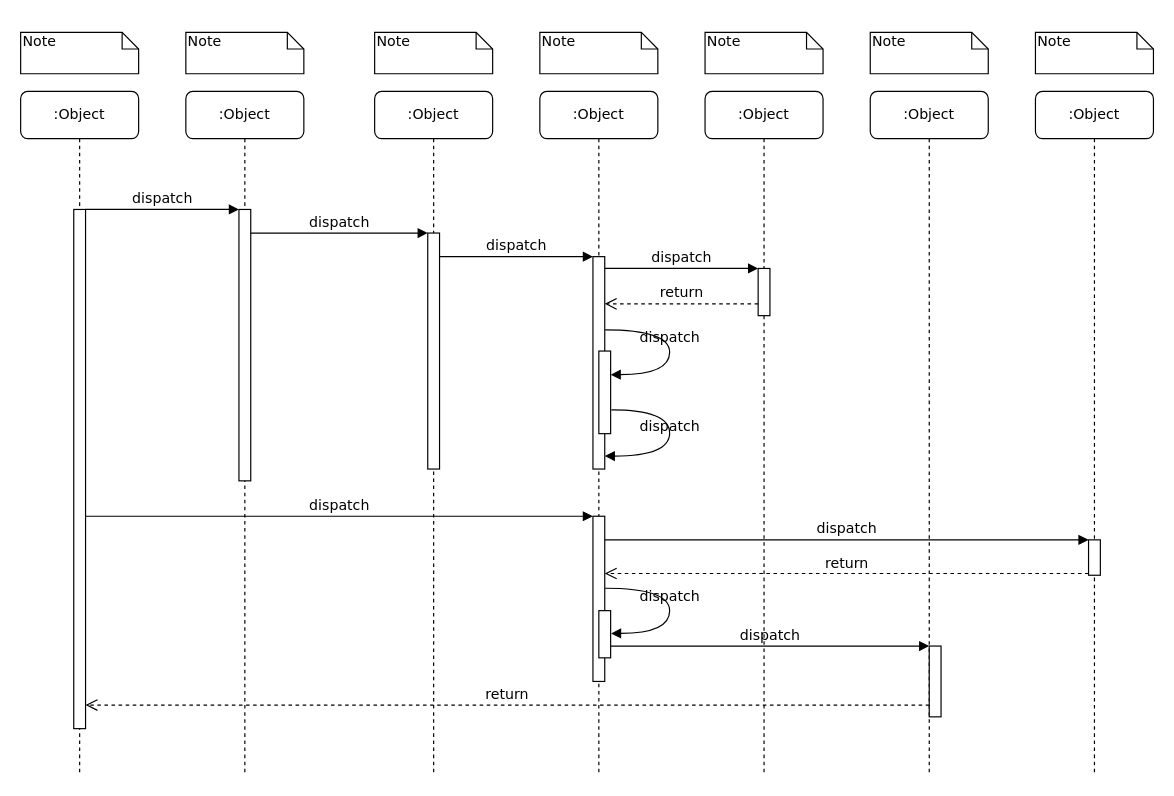
Above: 未命名绘图.drawio in unclequentin/diagrams (draw.io), before the change. Source tidied: cells renumbered, new cells numbered last; positions are measured from the earlier drawing's top-left corner, leaving out a move shared by most shapes. Both pictures are drawn from the tidied source at 118%, with x=0, y=0 at pixel (20, 32).
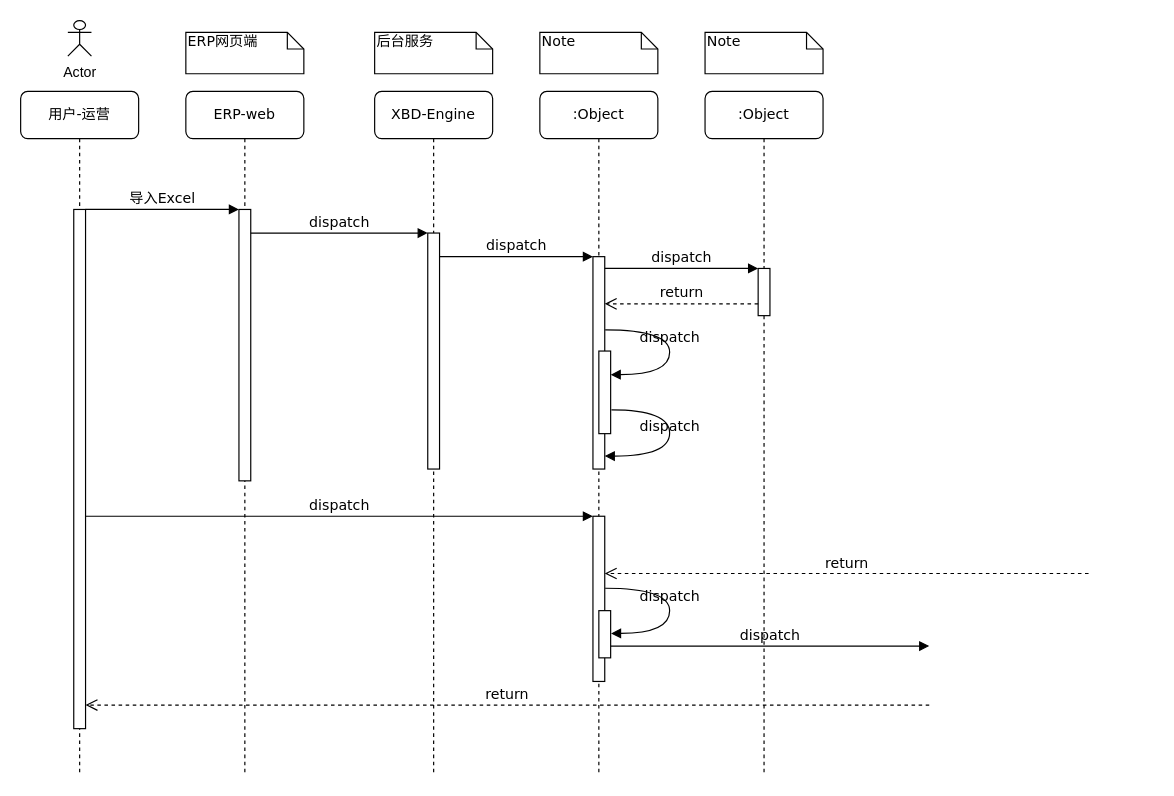
After the change.

Commit message:
更新未命名绘图.drawio

The change refers to these unchanged cells:
```xml
<mxCell id="3" style="html=1;points=[];perimeter=orthogonalPerimeter;rounded=0;shadow=0;comic=0;labelBackgroundColor=none;strokeWidth=1;fontFamily=Verdana;fontSize=12;align=center;" parent="2" vertex="1">
  <mxGeometry x="45" y="100" width="10" height="230" as="geometry" />
</mxCell>
<mxCell id="11" style="html=1;points=[];perimeter=orthogonalPerimeter;rounded=0;shadow=0;comic=0;labelBackgroundColor=none;strokeWidth=1;fontFamily=Verdana;fontSize=12;align=center;" parent="10" vertex="1">
  <mxGeometry x="45" y="100" width="10" height="440" as="geometry" />
</mxCell>
<mxCell id="17" style="html=1;points=[];perimeter=orthogonalPerimeter;rounded=0;shadow=0;comic=0;labelBackgroundColor=none;strokeWidth=1;fontFamily=Verdana;fontSize=12;align=center;" parent="1" vertex="1">
  <mxGeometry x="485" y="410" width="10" height="140" as="geometry" />
</mxCell>
<mxCell id="30" style="html=1;points=[];perimeter=orthogonalPerimeter;rounded=0;shadow=0;comic=0;labelBackgroundColor=none;strokeWidth=1;fontFamily=Verdana;fontSize=12;align=center;" parent="1" vertex="1">
  <mxGeometry x="490" y="490" width="10" height="40" as="geometry" />
</mxCell>
```

Diff of the diagram source:
```diff
@@
-    <mxCell id="2" value=":Object" style="shape=umlLifeline;perimeter=lifelinePerimeter;whiteSpace=wrap;html=1;rounded=1;shadow=0;comic=0;labelBackgroundColor=none;strokeWidth=1;fontFamily=Verdana;fontSize=12;align=center;" parent="1" vertex="1">
+    <mxCell id="2" value="ERP-web" style="shape=umlLifeline;perimeter=lifelinePerimeter;whiteSpace=wrap;html=1;rounded=1;shadow=0;comic=0;labelBackgroundColor=none;strokeWidth=1;fontFamily=Verdana;fontSize=12;align=center;" parent="1" vertex="1">
       <mxGeometry x="140" y="50" width="100" height="580" as="geometry" />
     </mxCell>
@@
-    <mxCell id="4" value=":Object" style="shape=umlLifeline;perimeter=lifelinePerimeter;whiteSpace=wrap;html=1;rounded=1;shadow=0;comic=0;labelBackgroundColor=none;strokeWidth=1;fontFamily=Verdana;fontSize=12;align=center;" parent="1" vertex="1">
+    <mxCell id="4" value="XBD-Engine" style="shape=umlLifeline;perimeter=lifelinePerimeter;whiteSpace=wrap;html=1;rounded=1;shadow=0;comic=0;labelBackgroundColor=none;strokeWidth=1;fontFamily=Verdana;fontSize=12;align=center;" parent="1" vertex="1">
       <mxGeometry x="300" y="50" width="100" height="580" as="geometry" />
     </mxCell>
@@
-    <mxCell id="8" value=":Object" style="shape=umlLifeline;perimeter=lifelinePerimeter;whiteSpace=wrap;html=1;rounded=1;shadow=0;comic=0;labelBackgroundColor=none;strokeWidth=1;fontFamily=Verdana;fontSize=12;align=center;" parent="1" vertex="1">
-      <mxGeometry x="720" y="50" width="100" height="580" as="geometry" />
-    </mxCell>
-    <mxCell id="9" value=":Object" style="shape=umlLifeline;perimeter=lifelinePerimeter;whiteSpace=wrap;html=1;rounded=1;shadow=0;comic=0;labelBackgroundColor=none;strokeWidth=1;fontFamily=Verdana;fontSize=12;align=center;" parent="1" vertex="1">
-      <mxGeometry x="860" y="50" width="100" height="580" as="geometry" />
-    </mxCell>
-    <mxCell id="10" value=":Object" style="shape=umlLifeline;perimeter=lifelinePerimeter;whiteSpace=wrap;html=1;rounded=1;shadow=0;comic=0;labelBackgroundColor=none;strokeWidth=1;fontFamily=Verdana;fontSize=12;align=center;" parent="1" vertex="1">
+    <mxCell id="10" value="用户-运营" style="shape=umlLifeline;perimeter=lifelinePerimeter;whiteSpace=wrap;html=1;rounded=1;shadow=0;comic=0;labelBackgroundColor=none;strokeWidth=1;fontFamily=Verdana;fontSize=12;align=center;" parent="1" vertex="1">
       <mxGeometry y="50" width="100" height="580" as="geometry" />
     </mxCell>
@@
-    <mxCell id="19" style="html=1;points=[];perimeter=orthogonalPerimeter;rounded=0;shadow=0;comic=0;labelBackgroundColor=none;strokeColor=#000000;strokeWidth=1;fillColor=#FFFFFF;fontFamily=Verdana;fontSize=12;fontColor=#000000;align=center;" parent="1" vertex="1">
-      <mxGeometry x="905" y="430" width="10" height="30" as="geometry" />
-    </mxCell>
-    <mxCell id="20" value="dispatch" style="html=1;verticalAlign=bottom;endArrow=block;entryX=0;entryY=0;labelBackgroundColor=none;fontFamily=Verdana;fontSize=12;" parent="1" edge="1" source="17" target="19">
-      <mxGeometry relative="1" as="geometry" />
-    </mxCell>
-    <mxCell id="21" value="return" style="html=1;verticalAlign=bottom;endArrow=open;dashed=1;endSize=8;exitX=0;exitY=0.95;labelBackgroundColor=none;fontFamily=Verdana;fontSize=12;" parent="1" edge="1" source="19" target="17">
-      <mxGeometry relative="1" as="geometry" />
+    <mxCell id="21" value="return" style="html=1;verticalAlign=bottom;endArrow=open;dashed=1;endSize=8;exitX=0;exitY=0.95;labelBackgroundColor=none;fontFamily=Verdana;fontSize=12;" parent="1" edge="1" target="17">
+      <mxGeometry relative="1" as="geometry">
+        <mxPoint x="905" y="458.5" as="sourcePoint" />
+      </mxGeometry>
     </mxCell>
-    <mxCell id="22" style="html=1;points=[];perimeter=orthogonalPerimeter;rounded=0;shadow=0;comic=0;labelBackgroundColor=none;strokeWidth=1;fontFamily=Verdana;fontSize=12;align=center;" parent="1" vertex="1">
-      <mxGeometry x="770" y="520" width="10" height="60" as="geometry" />
-    </mxCell>
-    <mxCell id="23" value="dispatch" style="html=1;verticalAlign=bottom;endArrow=block;entryX=0;entryY=0;labelBackgroundColor=none;fontFamily=Verdana;fontSize=12;edgeStyle=elbowEdgeStyle;elbow=vertical;" parent="1" edge="1" source="30" target="22">
-      <mxGeometry relative="1" as="geometry" />
+    <mxCell id="23" value="dispatch" style="html=1;verticalAlign=bottom;endArrow=block;entryX=0;entryY=0;labelBackgroundColor=none;fontFamily=Verdana;fontSize=12;edgeStyle=elbowEdgeStyle;elbow=vertical;" parent="1" edge="1" source="30">
+      <mxGeometry relative="1" as="geometry">
+        <mxPoint x="770" y="520" as="targetPoint" />
+      </mxGeometry>
     </mxCell>
-    <mxCell id="24" value="return" style="html=1;verticalAlign=bottom;endArrow=open;dashed=1;endSize=8;labelBackgroundColor=none;fontFamily=Verdana;fontSize=12;edgeStyle=elbowEdgeStyle;elbow=vertical;" parent="1" edge="1" source="22" target="11">
+    <mxCell id="24" value="return" style="html=1;verticalAlign=bottom;endArrow=open;dashed=1;endSize=8;labelBackgroundColor=none;fontFamily=Verdana;fontSize=12;edgeStyle=elbowEdgeStyle;elbow=vertical;" parent="1" edge="1" target="11">
       <mxGeometry relative="1" as="geometry">
+        <mxPoint x="770" y="570" as="sourcePoint" />
         <Array as="points">
           <mxPoint x="470" y="570" />
         </Array>
       </mxGeometry>
     </mxCell>
-    <mxCell id="25" value="dispatch" style="html=1;verticalAlign=bottom;endArrow=block;entryX=0;entryY=0;labelBackgroundColor=none;fontFamily=Verdana;fontSize=12;edgeStyle=elbowEdgeStyle;elbow=vertical;" parent="1" edge="1" source="11" target="3">
+    <mxCell id="25" value="导入Excel" style="html=1;verticalAlign=bottom;endArrow=block;entryX=0;entryY=0;labelBackgroundColor=none;fontFamily=Verdana;fontSize=12;edgeStyle=elbowEdgeStyle;elbow=vertical;" parent="1" edge="1" source="11" target="3">
       <mxGeometry relative="1" as="geometry" />
     </mxCell>
@@
-    <mxCell id="32" value="Note" style="shape=note;whiteSpace=wrap;html=1;size=14;verticalAlign=top;align=left;spacingTop=-6;rounded=0;shadow=0;comic=0;labelBackgroundColor=none;strokeWidth=1;fontFamily=Verdana;fontSize=12;" parent="1" vertex="1">
-      <mxGeometry width="100" height="35" as="geometry" />
-    </mxCell>
-    <mxCell id="33" value="Note" style="shape=note;whiteSpace=wrap;html=1;size=14;verticalAlign=top;align=left;spacingTop=-6;rounded=0;shadow=0;comic=0;labelBackgroundColor=none;strokeWidth=1;fontFamily=Verdana;fontSize=12;" parent="1" vertex="1">
+    <mxCell id="33" value="ERP网页端" style="shape=note;whiteSpace=wrap;html=1;size=14;verticalAlign=top;align=left;spacingTop=-6;rounded=0;shadow=0;comic=0;labelBackgroundColor=none;strokeWidth=1;fontFamily=Verdana;fontSize=12;" parent="1" vertex="1">
       <mxGeometry x="140" width="100" height="35" as="geometry" />
     </mxCell>
-    <mxCell id="34" value="Note" style="shape=note;whiteSpace=wrap;html=1;size=14;verticalAlign=top;align=left;spacingTop=-6;rounded=0;shadow=0;comic=0;labelBackgroundColor=none;strokeWidth=1;fontFamily=Verdana;fontSize=12;" parent="1" vertex="1">
+    <mxCell id="34" value="后台服务" style="shape=note;whiteSpace=wrap;html=1;size=14;verticalAlign=top;align=left;spacingTop=-6;rounded=0;shadow=0;comic=0;labelBackgroundColor=none;strokeWidth=1;fontFamily=Verdana;fontSize=12;" parent="1" vertex="1">
       <mxGeometry x="300" width="100" height="35" as="geometry" />
     </mxCell>
@@
-    <mxCell id="37" value="Note" style="shape=note;whiteSpace=wrap;html=1;size=14;verticalAlign=top;align=left;spacingTop=-6;rounded=0;shadow=0;comic=0;labelBackgroundColor=none;strokeWidth=1;fontFamily=Verdana;fontSize=12;" parent="1" vertex="1">
-      <mxGeometry x="720" width="100" height="35" as="geometry" />
-    </mxCell>
-    <mxCell id="38" value="Note" style="shape=note;whiteSpace=wrap;html=1;size=14;verticalAlign=top;align=left;spacingTop=-6;rounded=0;shadow=0;comic=0;labelBackgroundColor=none;strokeWidth=1;fontFamily=Verdana;fontSize=12;" parent="1" vertex="1">
-      <mxGeometry x="860" width="100" height="35" as="geometry" />
-    </mxCell>
+    <mxCell id="39" value="Actor" style="shape=umlActor;verticalLabelPosition=bottom;verticalAlign=top;html=1;" parent="1" vertex="1">
+      <mxGeometry x="40" y="-10" width="20" height="30" as="geometry" />
+    </mxCell>
```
....................
**TASK:** For each line in the entries that holds "entryY", return that line.

**RESPONSE AREA:**
-    <mxCell id="20" value="dispatch" style="html=1;verticalAlign=bottom;endArrow=block;entryX=0;entryY=0;labelBackgroundColor=none;fontFamily=Verdana;fontSize=12;" parent="1" edge="1" source="17" target="19">
-    <mxCell id="23" value="dispatch" style="html=1;verticalAlign=bottom;endArrow=block;entryX=0;entryY=0;labelBackgroundColor=none;fontFamily=Verdana;fontSize=12;edgeStyle=elbowEdgeStyle;elbow=vertical;" parent="1" edge="1" source="30" target="22">
+    <mxCell id="23" value="dispatch" style="html=1;verticalAlign=bottom;endArrow=block;entryX=0;entryY=0;labelBackgroundColor=none;fontFamily=Verdana;fontSize=12;edgeStyle=elbowEdgeStyle;elbow=vertical;" parent="1" edge="1" source="30">
-    <mxCell id="25" value="dispatch" style="html=1;verticalAlign=bottom;endArrow=block;entryX=0;entryY=0;labelBackgroundColor=none;fontFamily=Verdana;fontSize=12;edgeStyle=elbowEdgeStyle;elbow=vertical;" parent="1" edge="1" source="11" target="3">
+    <mxCell id="25" value="导入Excel" style="html=1;verticalAlign=bottom;endArrow=block;entryX=0;entryY=0;labelBackgroundColor=none;fontFamily=Verdana;fontSize=12;edgeStyle=elbowEdgeStyle;elbow=vertical;" parent="1" edge="1" source="11" target="3">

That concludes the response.